In 1946, aged twenty-seven, despite working full-time as a chemist, Levi completed his account of his time in a concentration camp. Now widely considered a masterpiece, If This Is a Man was turned down by Turin’s main publishing house, Einaudi, in the person of Natalia Ginzburg, herself a Jew whose husband had died in a Fascist prison. It was also rejected by five other publishers. Why?
Even before his return, Levi had been overwhelmed by the need to tell what had happened. Prior to Auschwitz he had not felt that Jewishness was central to his identity. Like most Italian Jews, the Levis had long been assimilated with little to distinguish them from other Italians. The introduction of the Race Laws in 1938, which discriminated against Jews in public education and excluded them from regular employment, thus created a predicament for Levi that went far beyond the problem of completing his degree in chemistry and finding a job. It was a threat to his identity. Who was he if not an ordinary Italian like his fellow students? The question “what is a man?” that would echo throughout his work was never an abstract consideration but a matter of personal urgency.

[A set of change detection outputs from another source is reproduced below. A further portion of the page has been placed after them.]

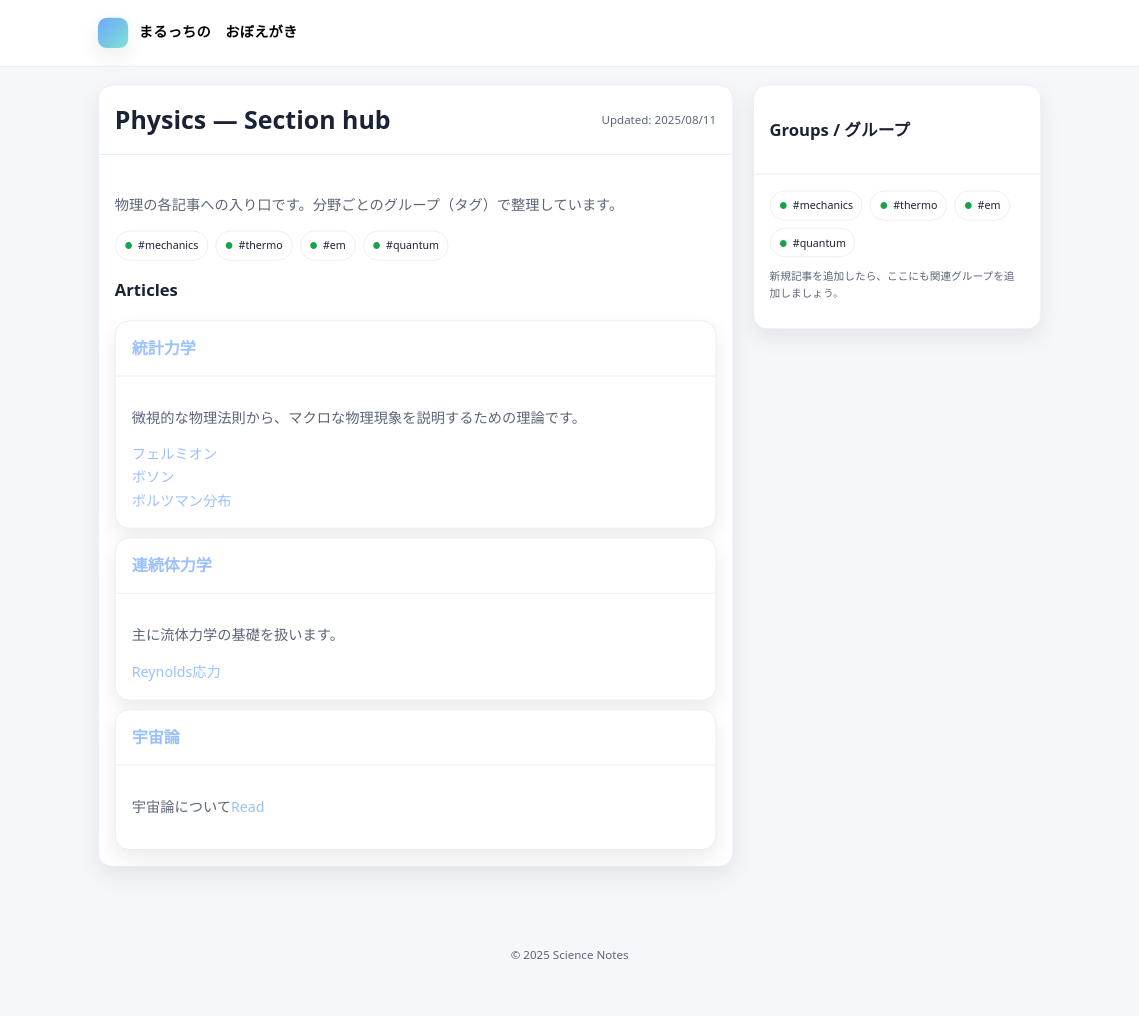
Repository: Riki-Mochimaru/tureduretunedune
Page: physics/index.html
An editor plug-in stored every save of this project. The page is shown before and after the next save, followed by the edit.
The browser window is 1280 px wide. The pictures show the whole page, at 89% of full size.

Above is the page before, as saved 2025-08-12 00:21:50.

### physics/index.html
<!-- ===============================
     FILE 1: physics/index.html — Physics section hub
     Save this as: /physics/index.html
     (American English in code comments; British English in visible prose.)
================================== -->
<!DOCTYPE html>
<html lang="ja">
<head>
  <meta charset="utf-8" />
  <meta name="viewport" content="width=device-width, initial-scale=1" />
  <title>Physics — Science Notes</title>
  <link rel="stylesheet" href="../assets/styles.css"><!-- shared CSS -->
</head>
<body>
  <header class="site">
    <div class="shell row">
        <div class="brand"><div class="brand-badge"></div><div><a href="./" class="link-black">まるっちの　おぼえがき</a></div></div>

    </div>
  </header>

  <main class="shell">
    <section class="grid" aria-label="Physics articles and sidebar">
      <div>
        <article class="card post">
          <div class="hd">
            <h2>Physics — Section hub</h2>
            <div class="meta"><span>Updated: <time data-auto-updated datetime="">—</time>
            </span></div>
          </div>
          <div class="bd">
            <p class="lead">物理の各記事への入り口です。分野ごとのグループ（タグ）で整理しています。</p>
            <div class="tags">
              <span class="tag" data-g="phys">#mechanics</span>
              <span class="tag" data-g="phys">#thermo</span>
              <span class="tag" data-g="phys">#em</span>
              <span class="tag" data-g="phys">#quantum</span>
            </div>

            <!-- Article list (add more <article> blocks or <li> items) -->
            <h3>Articles</h3>
            <div class="list">
                <article class="card">
                    <div class="hd"><h2 style="font-size:18px; margin:0;">
                      <a href="SM/">統計力学</a>
                    </h2></div>
                    <div class="bd">
                      <!-- <div class="meta"><span>Topic: Fluid Dynamics</span></div> -->
                      <p class="lead">微視的な物理法則から、マクロな物理現象を説明するための理論です。
                    <div><a href="SM/Fermion.html">フェルミオン</a></div>
                    <div> <a href="SM/Boson.html">ボソン</a></div>
                    <div><a href="SM/Boltzmann.html">ボルツマン分布</a></div>
                  </article>

              <article class="card">
                <div class="hd"><h2 style="font-size:18px; margin:0;">
                  <a href="FluidDynamics/">連続体力学</a>
                </h2></div>
                <div class="bd">
                  <!-- <div class="meta"><span>Topic: Fluid Dynamics</span></div> -->
                  <p class="lead">主に流体力学の基礎を扱います。
                 <div>
                    <a href="FluidDynamics/ReynoldsTensil.html">Reynolds応力</a>
                </div>
                </div>

              </article>

              <article class="card">
                <div class="hd"><h2 style="font-size:18px; margin:0;">
                  <a href="Cosmology/">宇宙論</a>
                </h2></div>
                <div class="bd">
                  <!-- <div class="meta"><span>Topic: Mechanics</span></div> -->
                  <p class="lead">宇宙論について<a href="Cosmology/">Read</a></p>
                  <!-- <div class="tags"><span class="tag" data-g="phys">#mechanics</span></div> -->
                </div>
              </article>
            </div>
          </div>
        </article>
      </div>

      <aside class="aside">
        <section class="card">
          <div class="hd"><h3>Groups / グループ</h3></div>
          <div class="bd">
            <div class="tags">
              <span class="tag" data-g="phys">#mechanics</span>
              <span class="tag" data-g="phys">#thermo</span>
              <span class="tag" data-g="phys">#em</span>
              <span class="tag" data-g="phys">#quantum</span>
            </div>
            <p class="hint">新規記事を追加したら、ここにも関連グループを追加しましょう。</p>
          </div>
        </section>
      </aside>
    </section>
  </main>

  <footer class="site"><div class="shell">© 2025 Science Notes</div></footer>

  <!-- MathJax (enable TeX rendering if you use TeX on this page) -->
  <script>
    window.MathJax = { tex: { inlineMath: [['$','$'], ['\\(','\\)']], displayMath: [['$$','$$'], ['\\[','\\]']] }, options: { renderActions: { addMenu: [] } } };
  </script>
  <script src="https://cdn.jsdelivr.net/npm/mathjax@3/es5/tex-mml-chtml.js" async></script>
</body>
</html>

<script>
    // Client-side: auto-fill "Updated" date from document.lastModified
    document.querySelectorAll('time[data-auto-updated]').forEach(t => {
      const d = new Date(document.lastModified);
      // ISO (yyyy-mm-dd)
      const iso = new Date(d.getTime() - d.getTimezoneOffset()*60000)
                    .toISOString().slice(0,10);
      t.setAttribute('datetime', iso);
      // Human-readable in Japanese (Asia/Tokyo)
      t.textContent = d.toLocaleDateString('ja-JP', {
        timeZone: 'Asia/Tokyo', year: 'numeric', month: '2-digit', day: '2-digit'
      });
    });
    </script>

### assets/styles.css
/* styles.css — Science Notes
   House style: British English prose; American English in code comments.
*/

/* =========================
   Design tokens
   ========================= */
   :root {
    --bg: #0b0c10;
    --surface: #0f1117;
    --card: #121520;
    --text: #e8ecf8;
    --subtle: #9aa3b2;
    --border: #1e2636;
    --brand: #6ea8fe;
    --accent: #7de2d1;
    --warn: #ffd166;
    --danger: #ff6b6b;
    --radius: 16px;
    --shadow: 0 10px 24px rgba(0,0,0,.35), 0 1px 0 rgba(255,255,255,.04) inset;
    --font-sans: ui-sans-serif, system-ui, -apple-system, Segoe UI, Roboto, Noto Sans JP, "Helvetica Neue", Arial;
    --font-mono: ui-monospace, SFMono-Regular, Menlo, Monaco, Consolas, "Liberation Mono", monospace;
  }
  @media (prefers-color-scheme: light) {
    :root {
      --bg: #f6f7fb; --surface: #ffffff; --card: #ffffff; --text: #1b2235; --subtle: #5b6578; --border: #e7ecf4;
      --shadow: 0 10px 24px rgba(0,0,0,.08);
    }
  }

  /* Base */
  *, *::before, *::after { box-sizing: border-box; }
  html, body { height: 100%; }
  body { margin: 0; font-family: var(--font-sans); background: var(--bg); color: var(--text); line-height: 1.6; }
  /* Accessible link look */
  a { color: #9ac1ff; text-decoration: none; }
  a:hover { text-decoration: underline; }

  /* Header */
  header.site { position: sticky; top: 0; z-index: 10; background: color-mix(in oklab, var(--surface) 92%, transparent); border-bottom: 1px solid var(--border); backdrop-filter: blur(6px); }
  .shell { max-width: 1100px; margin: 0 auto; padding: 20px; }
  .row { display: grid; grid-template-columns: 1fr auto; align-items: center; gap: 16px; }
  .brand { display: flex; align-items: center; gap: 12px; font-weight: 800; letter-spacing: .2px; }
  .brand-badge { width: 34px; height: 34px; border-radius: 10px; background: linear-gradient(135deg, var(--brand), var(--accent)); box-shadow: var(--shadow); }
  nav a { margin-left: 16px; font-weight: 600; }

  /* Layout */
  main { padding-top: 10px; }
  .grid { display: grid; grid-template-columns: 2.2fr 1fr; gap: 22px; align-items: start; }
  @media (max-width: 980px) { .grid { grid-template-columns: 1fr; } }

  /* Cards */
  .card { background: var(--card); border: 1px solid var(--border); border-radius: var(--radius); box-shadow: var(--shadow); overflow: clip; }
  .card .hd { padding: 16px 18px; border-bottom: 1px solid var(--border); display:flex; align-items:center; justify-content: space-between; }
  .card .bd { padding: 18px; }

  /* Tag/Group chips */
  .tags { display:flex; flex-wrap: wrap; gap: 8px; }
  .tag { --c: #334155; color: var(--text); font-size: 12px; padding: 6px 10px; border: 1px solid var(--border); border-radius: 999px; background: color-mix(in oklab, var(--card) 88%, transparent); }
  .tag[data-g="math"]   { --c: #2563eb; }
  .tag[data-g="phys"]   { --c: #16a34a; }
  .tag[data-g="cs"]     { --c: #a855f7; }
  .tag[data-g="stats"]  { --c: #eab308; }
  .tag[data-g="ethics"] { --c: #ef4444; }
  .tag::before { content: "●"; font-size: 10px; margin-right: 6px; color: var(--c); }

  /* Article */
  article.post { display: grid; gap: 10px; }
  article.post h2 { margin: 0; font-size: clamp(20px, 2.6vw, 28px); }
  .meta { color: var(--subtle); font-size: 13px; display:flex; gap: 12px; flex-wrap: wrap; }
  .lead { color: var(--subtle); }

  /* Math blocks (TeX text before JS render) */
  .math { font-family: var(--font-mono); background: color-mix(in oklab, var(--card) 90%, transparent); border: 1px dashed var(--border); border-radius: 10px; padding: 10px 12px; overflow:auto; }
  .eqno { float: right; color: var(--subtle); margin-left: 8px; }

  /* Comment UI (static) */
  .comments { margin-top: 8px; border-top: 1px dashed var(--border); padding-top: 10px; }
  .comment { display: grid; grid-template-columns: 40px 1fr; gap: 10px; padding: 12px 0; }
  .comment + .comment { border-top: 1px dashed var(--border); }
  .avatar { width: 40px; height: 40px; border-radius: 50%; background: linear-gradient(135deg, var(--brand), var(--accent)); display:grid; place-items:center; font-weight: 800; color: #0008; }
  .who { font-weight: 700; }
  .when { color: var(--subtle); font-size: 12px; }

  /* Simple form look (non-functional without JS/backend) */
  .form { display: grid; gap: 10px; background: color-mix(in oklab, var(--card) 90%, transparent); border: 1px solid var(--border); border-radius: 12px; padding: 12px; }
  .input, .textarea { width: 100%; padding: 10px 12px; border-radius: 10px; border: 1px solid var(--border); background: var(--surface); color: var(--text); outline: none; }
  .input:focus, .textarea:focus { box-shadow: 0 0 0 6px #2a5fff33; }
  .btn { display: inline-flex; align-items: center; justify-content: center; gap: 8px; padding: 10px 14px; font-weight: 700; border-radius: 10px; border: 1px solid var(--border); background: linear-gradient(180deg, var(--brand), #4d86f7); color: #fff; cursor: not-allowed; opacity: .8; }
  .hint { font-size: 12px; color: var(--subtle); }

  /* Aside */
  .aside .card + .card { margin-top: 18px; }
  .list { display: grid; gap: 10px; }

  /* Footer */
    footer.site {
      margin-top: 28px;
      color: var(--subtle);
      font-size: 13px;
      text-align: center;
      padding: 20px 0 40px;
    }

  /* Print */
  @media print {
    header.site, footer.site { display:none; }
    .card { box-shadow: none; border-color: #ccc; }
    a { color: #000; text-decoration: none; }
  }
  /* Only this link should be black in the header brand */
header.site .brand a.link-black:link,
header.site .brand a.link-black:visited {
  color: #000 !important;   /* 競合対策で念のため */
}

header.site .brand a.link-black:hover,
header.site .brand a.link-black:active {
  color: #000 !important;
  text-decoration: underline;
}

After the next save:
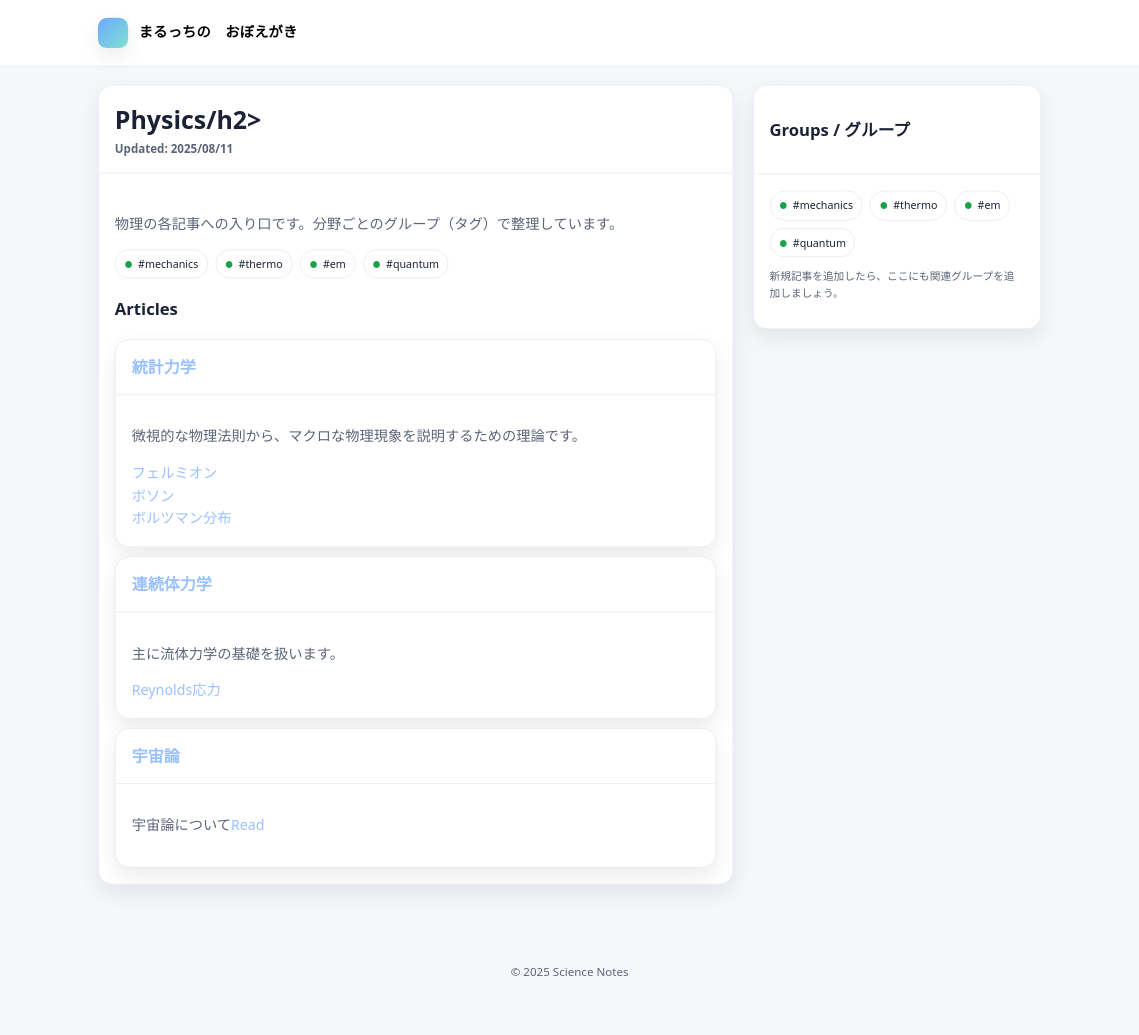
Saved 53 s later.
--- a/physics/index.html
+++ b/physics/index.html
@@ -24,7 +24,7 @@
       <div>
         <article class="card post">
           <div class="hd">
-            <h2>Physics — Section hub</h2>
+            <h2>Physics/h2>
             <div class="meta"><span>Updated: <time data-auto-updated datetime="">—</time>
             </span></div>
           </div>

After the save that followed:
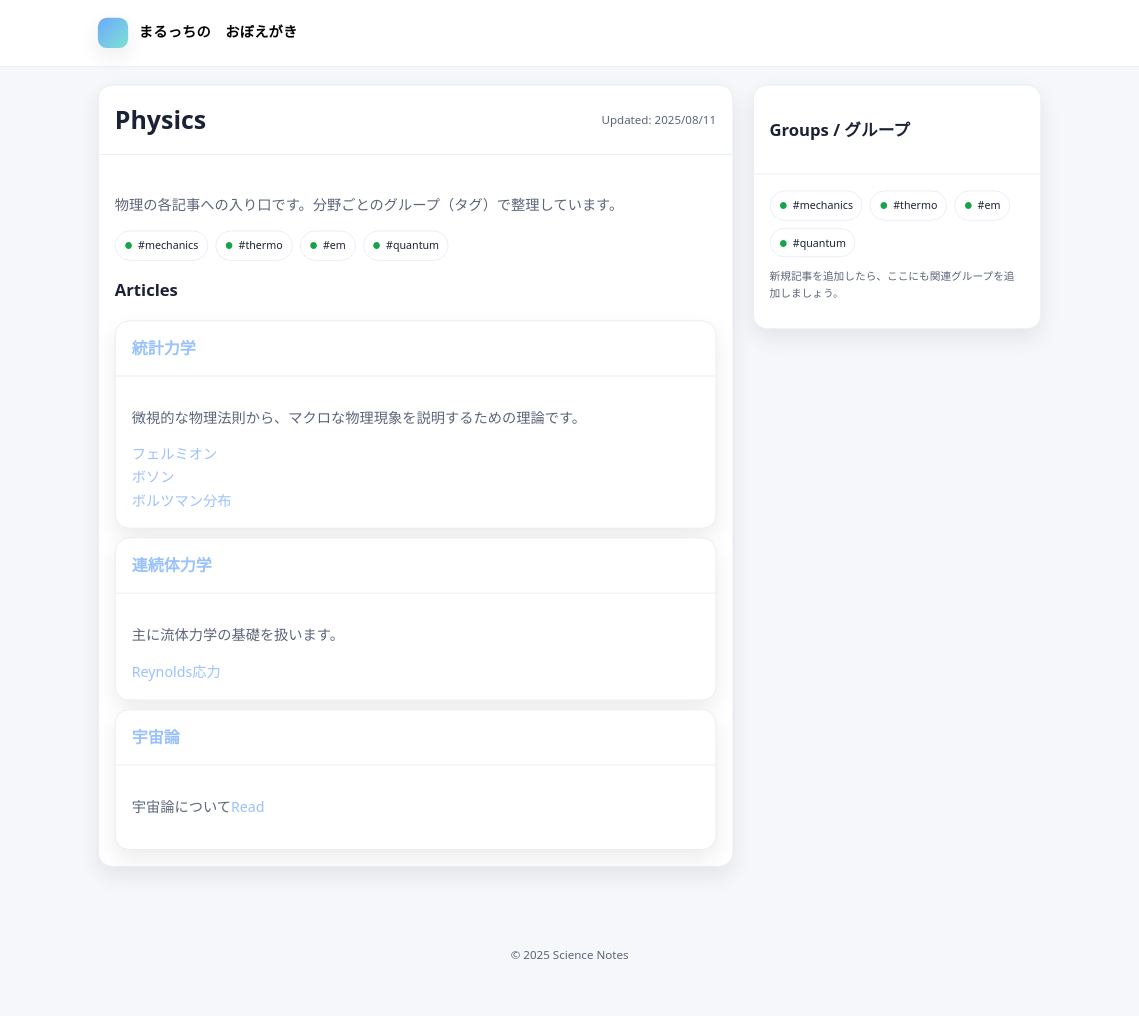
Saved 4 s later.
--- a/physics/index.html
+++ b/physics/index.html
@@ -24,7 +24,7 @@
       <div>
         <article class="card post">
           <div class="hd">
-            <h2>Physics/h2>
+            <h2>Physics</h2>
             <div class="meta"><span>Updated: <time data-auto-updated datetime="">—</time>
             </span></div>
           </div>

Until September 1943 it had been possible for Levi to live in “willful blindness,” to get around the rules, graduate, and find work unofficially; but with the Italian capitulation to the Allies and the German occupation of Italy this was no longer an option. Jews were being rounded up. Many were fleeing to the Americas. Levi’s insecurity at this time was compounded by the death of his father in 1942, making Primo, at twenty-three, responsible for the well-being of his mother and younger sister. His father had been something of a womanizer whose betrayals of their mother were common knowledge.
Here too there was a question of manhood: Levi himself had yet to have anything more than “bloodless female friendships,” was believed by his companions to be terrified of women, and feared that he was “condemned to a perpetual male solitude.” He nursed his self-esteem with adventurous chemistry experiments and arduous mountain climbing in the Alps above Turin, and it was to the mountains that he fled in September 1943, taking his mother and sister with him and renting rooms in a small resort hotel near the Swiss border.
Was he a Jew on the run or a partisan? The Swiss border was closed. German forces were approaching. The would-be rebels with whom Levi eventually associated were poorly organized and quickly infiltrated by a Fascist spy; the only shots fired in anger were those that served to execute two younger members of the band who had gone on a drinking and looting spree that put the safety of the others at risk. How far Levi was involved in this killing is largely the subject of Sergio Luzzatto’s mistitled new book, Primo Levi’s Resistance. There was no resistance. To Levi’s dismay his sister had taken his mother from the hotel on December 1 to find refuge back in Piedmont. On December 9 the two undisciplined band members were dispatched with shots to the back. By the time Levi was arrested on December 13 he was utterly demoralized and disoriented. Warned that to confess to being a partisan would mean certain death, he opted for the lesser evil of admitting his Jewishness. [Read More]